Answer:  The character defining element of the Square is the decorative cast iron fence.  As for the base, there are many things the wall has to do from an engineering perspective: hold up the fence; hold back the street and sidewalk; and protect people in the Square from vehicles that could plow into the space. The intent is to revitalize the wall using a new cement based, faced with rock to replicate what is there now.

FAQs about Officers' Square Stage

Question: What about the design of the Stage? People understand the current stage is in horrible shape, but who was consulted on the stage design, i.e., stage left / stage right.

Answer:  Festival organizers looked at the plan; will check to see if theatre producers were also consulted. The challenge: the size of the space relative to the museum and Square, as well as the need to turn around trucks carrying equipment. Compromises were made to the size of the stage; it can’t overwhelm the Square or meet all the needs of music festivals, i.e., large events like the Cavendish Music Festival. To avoid damage to the grass in front of the stage, the use of hard surfaces were suggested.  The City will need to consult further with music / theatre organizers.

FAQs about Officers' Square

Question:  What about the fill being added the Square? Why is it being done? Is 5 m the right figure? The Square is lower than the street now; that part of the character of the Square.  Will that change?

Answer:  There is not  5 m of fill being added; more like 2.5 feet — less than a metre. Not all over; only in certain spaces to make the Square level.

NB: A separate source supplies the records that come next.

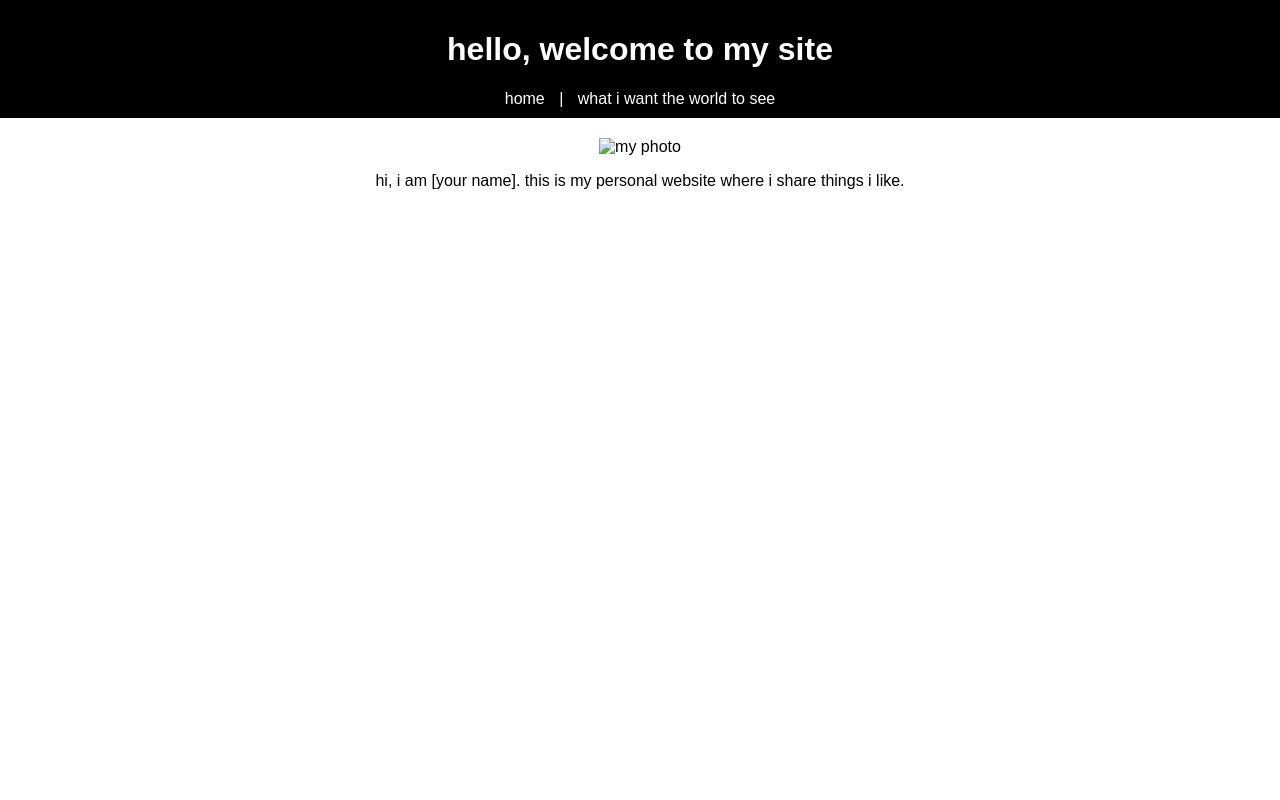
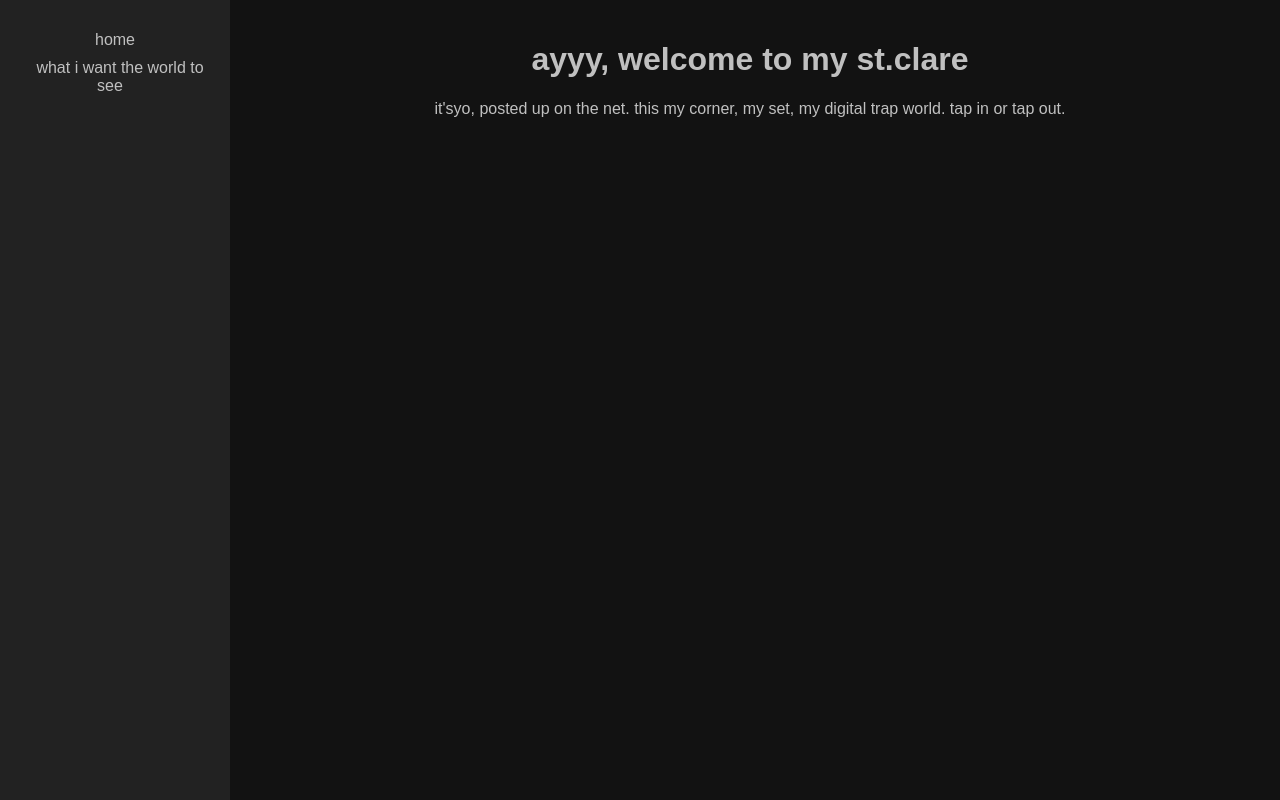
Before and after one commit to smadduri9/bingbopboomboombopbam, a plain HTML site: page index.html in a window 1280 px wide. Drawn offline with Linux system fonts and the light colour scheme.

Commit message:
updated index.html

```diff
--- a/index.html
+++ b/index.html
@@ -5,18 +5,50 @@
     <meta name="viewport" content="width=device-width, initial-scale=1">
     <title>home - bingbopboomboombopbam</title>
     <link rel="stylesheet" href="styles.css">
+    <style>
+        body {
+            background-color: #121212;
+            color: #c0c0c0;
+            font-family: Arial, sans-serif;
+            display: flex;
+        }
+        nav {
+            width: 200px;
+            background: #222;
+            padding: 15px;
+            height: 100vh;
+            position: fixed;
+            top: 0;
+            left: 0;
+        }
+        nav ul {
+            list-style-type: none;
+            padding: 0;
+        }
+        nav ul li {
+            margin-bottom: 10px;
+        }
+        nav ul li a {
+            color: #c0c0c0;
+            text-decoration: none;
+        }
+        main {
+            margin-left: 220px;
+            padding: 20px;
+            flex-grow: 1;
+        }
+    </style>
 </head>
 <body>
-    <header>
-        <h1>hello, welcome to my site</h1>
-        <nav>
-            <a href="index.html">home</a> |
-            <a href="what-i-want.html">what i want the world to see</a>
-        </nav>
-    </header>
+    <nav>
+        <ul>
+            <li><a href="index.html">home</a></li>
+            <li><a href="what-i-want.html">what i want the world to see</a></li>
+        </ul>
+    </nav>
     <main>
-        <img src="images/my-photo.jpg" alt="my photo" width="200">
-        <p>hi, i am [your name]. this is my personal website where i share things i like.</p>
+        <h1>ayyy, welcome to my st.clare</h1>
+        <p>it'syo, posted up on the net. this my corner, my set, my digital trap world. tap in or tap out.</p>
     </main>
 </body>
 </html>
```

The square will still continue to be lower than the street; to have that “nested” feel.  The wall will be higher for public safety reasons.

Question:  By adding fill to Officers’ Square, will it impact Regent Street during a flood?

Answer:  No. It is really like a pebble in a bathtub; there is no impact. And that is whether the flood is one week or two weeks long.


Question:  As part of the revitalization, will there be natural turf or artificial turf.  And as for hardscaping, what is the percentage of grass vs hard surfaces.

Answer:  Real grass will be used in the Square. The grass area in the centre of the Square is proposed to be larger than is there now.

Questions:  Can the City to re-exam the inclusion of some of the features, i.e. the water feature? Can a portable stage be used instead of a permanent stage? The advantage would be that it would be in the Square when needed, but used in other parts of the city too.

Answer:  Water Feature:  The water feature is not a splash pad like in Wilmot Park.  There are no visible structures/pipes, but rather holes in the surface that allow jets of water to shoot upwards and vehicles to drive over the surface.  During the public consultation, it was heard that Officers’ Square was not very family friendly.  There was no playground in the downtown core. Not an attempt to recreate the Wilmot Park splash pad, but add a small feature to help cool people down. It co-exists with activities like summer theatre, etc.

Stage: It would be hard to find a portable stage that suits everybody.  If we go with that route; it would basically stay in the Square all summer because of the regular programming and festivals that take place there.  Is that what we want as an element of the Square all summer?  Maybe the Square is best served with a permanent structure.


Question:  Why is the grade being raised in the Square and by how much?  Why does it affect the trees?

Answer:  In an effort to level Officers’ Square, fill will be added. This will improve the usable space and allow for improvements to the lawn, walking area, which will support the skating track.

This will improve the lawn area and walkway, and support the skating track, which will be located under the walkway area.

At its maximum, the grade will raise 76.2 cm (2.5 feet), not the 1 m, 1.5 m or even 5 m being reported by the public.

Basically, the Square will be raised to match the existing stage elevation.  This results in minimal change to much of the Square, with the largest elevation differences being along Queen Street, closer to Pointe-Sainte-Anne Boulevard.